As mentioned earlier, "The Invasion" was initially
intended as a six-part story, but due to a number of other scripts falling
through, it was eventually allotted two extra episodes. As a result, this meant
that producer Peter Bryant was able to give Sherwin and Camfield the biggest
budget ever afforded a
Doctor Who story. This allowed for the greater
use of location filming and an increased special effects budget.
When Peter Bryant approach the BBC's Visual Effects
department to produce the special effects for the story, he quickly discovered
that the unit wouldn't be able to provide cover for the entire eight episodes.
As a result, Bryant decided to contract the story's entire special effects
requirements to the external Trading Post company, who assigned designer Bill
King to the project. Trading Post was essentially a props firm that specialized
in custom engineering rather than model building and shooting. But nonetheless,
the firm rose to the occasion and designed, built and filmed all the model
sequences for the story.
Trading Post also supplied the Cyber-Controller prop seen in Tobias Vaughn's office.
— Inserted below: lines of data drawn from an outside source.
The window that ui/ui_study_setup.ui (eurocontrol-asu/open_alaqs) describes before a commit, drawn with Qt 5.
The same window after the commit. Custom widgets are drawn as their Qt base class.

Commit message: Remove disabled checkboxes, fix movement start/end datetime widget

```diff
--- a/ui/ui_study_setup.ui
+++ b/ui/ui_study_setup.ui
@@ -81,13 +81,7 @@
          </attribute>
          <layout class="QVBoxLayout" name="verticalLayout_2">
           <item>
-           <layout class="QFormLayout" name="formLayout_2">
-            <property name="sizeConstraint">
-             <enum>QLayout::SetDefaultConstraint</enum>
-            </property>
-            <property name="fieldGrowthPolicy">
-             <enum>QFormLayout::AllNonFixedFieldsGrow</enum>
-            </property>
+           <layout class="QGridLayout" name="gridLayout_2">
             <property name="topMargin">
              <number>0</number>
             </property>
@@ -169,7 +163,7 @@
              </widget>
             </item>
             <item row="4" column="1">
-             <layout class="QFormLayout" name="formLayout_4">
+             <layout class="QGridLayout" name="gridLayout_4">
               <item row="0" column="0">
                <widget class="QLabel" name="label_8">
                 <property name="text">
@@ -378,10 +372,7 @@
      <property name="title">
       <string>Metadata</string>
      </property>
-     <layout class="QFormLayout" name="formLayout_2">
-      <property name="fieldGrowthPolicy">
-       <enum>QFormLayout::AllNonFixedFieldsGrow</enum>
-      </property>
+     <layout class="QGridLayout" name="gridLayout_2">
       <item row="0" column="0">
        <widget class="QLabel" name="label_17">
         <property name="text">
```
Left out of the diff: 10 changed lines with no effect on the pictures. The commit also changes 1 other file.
Despite its rather intricate appearance, the prop was rather inexpensively built even using upturned plastic cups as part of its design.
As in each previous appearance, the Cyberman costumes were redesigned for this story. Based on a joint design by BBC costume designer Bobi Bartlett and Trading Post's Bill King, the basic costume remained a diver's wet suit. This was sprayed silver, as were the lace-up boots and the five-fingered gloves. Unlike previous versions, “The Invasion” cyber-costume exo-skeleton was a very simple affair - thin lines of cabling were sewn to the wet suit at the shoulder, elbow, wrist, hip, knee and ankle junction boxes.
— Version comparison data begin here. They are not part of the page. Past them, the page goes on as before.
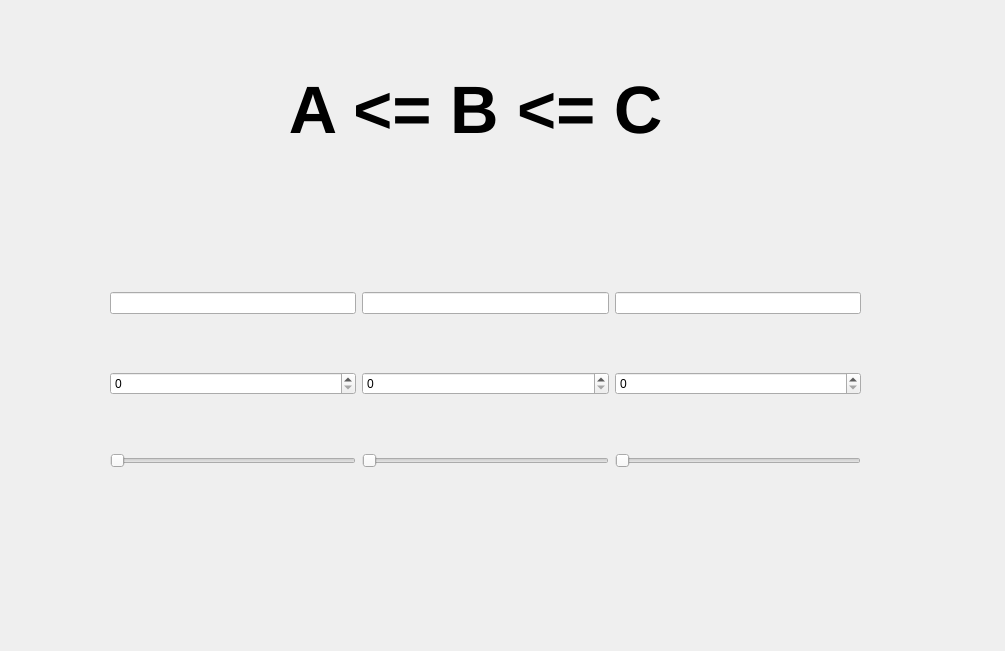
Above: Laba 3/Part 2/MVC/mainwindow.ui from Airat56/OOP-Labs before the change. Below: the same form after it.
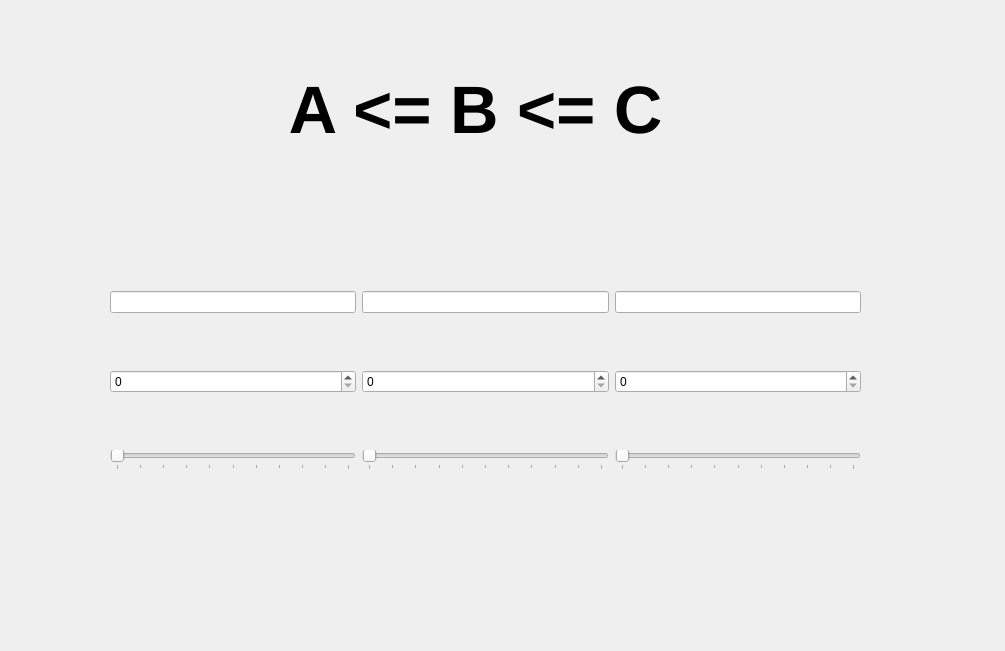
That is the form after the change.

Commit message: Add ticks in sliders

The edit to the form file:
```diff
--- a/Laba 3/Part 2/MVC/mainwindow.ui
+++ b/Laba 3/Part 2/MVC/mainwindow.ui
@@ -36,7 +36,7 @@
      <set>Qt::AlignmentFlag::AlignCenter</set>
     </property>
    </widget>
-   <widget class="QWidget" name="">
+   <widget class="QWidget" name="layoutWidget">
     <property name="geometry">
      <rect>
       <x>110</x>
@@ -66,6 +66,12 @@
          <property name="orientation">
           <enum>Qt::Orientation::Horizontal</enum>
          </property>
+         <property name="tickPosition">
+          <enum>QSlider::TickPosition::TicksBelow</enum>
+         </property>
+         <property name="tickInterval">
+          <number>10</number>
+         </property>
         </widget>
        </item>
       </layout>
@@ -90,6 +96,12 @@
          <property name="orientation">
           <enum>Qt::Orientation::Horizontal</enum>
          </property>
+         <property name="tickPosition">
+          <enum>QSlider::TickPosition::TicksBelow</enum>
+         </property>
+         <property name="tickInterval">
+          <number>10</number>
+         </property>
         </widget>
        </item>
       </layout>
@@ -114,6 +126,12 @@
          <property name="orientation">
           <enum>Qt::Orientation::Horizontal</enum>
          </property>
+         <property name="tickPosition">
+          <enum>QSlider::TickPosition::TicksBelow</enum>
+         </property>
+         <property name="tickInterval">
+          <number>10</number>
+         </property>
         </widget>
        </item>
       </layout>
```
Trading Post redesigned the masks and chest units, the latter of which was smaller than their predecessor with sequencers controlling flashing lights on the display panels. The masks were built from scratch, the main change being a much thinner mouth aperture and headphone-like additions to the 'jug handle' appendages, while the teardrop air holes around the eye sockets were retained.
Filming for "The Invasion" took place at a number of different locations. Vaughn's office exteriors, the I.E. factory and the railway sidings were all filmed at the Guinness factory in Acton. Regent's Canal gave Frazer Hines (Jamie) and Patrick Troughton (The Doctor) the opportunity for some canoeing that featured in episodes 4 and 5, while the embankment roads at Blackfriars provided manhole entrances into the sewers.
Of all the location filming done the most tense and
difficult was the filming that took place early one Sunday morning on the
southern approaches of St. Paul's Cathedral. This was where the scenes of the
Cybermen invading London took place. All studio recordings took place at Studio
D in Lime Grove Studios.
The location for UNIT's base, first seen in episode two, was an airfield at RAF Northolt near London. Because the military were being portrayed in a good light in this story, director Douglas Camfield found that the RAF were very helpful in providing the production with a Hercules Bomber and a set of jeeps. In addition to this, the climactic battle between UNIT and the Cybermen featured real soldiers who were used to add authenticity to the battle.
"The Invasion" was broadcast on BBC-1 from November 2 to December 21, 1968 and would go on to be one of the most popular stories of the sixth season of Doctor Who. However, it would also mark the last time the Cybermen appeared alongside Patrick Troughton's Doctor. In fact, it would be another seven years before they were seen again in the series. But that as they say, is another story.
Published on December 3rd, 2019. Written by Bob Furnell for Television Heaven.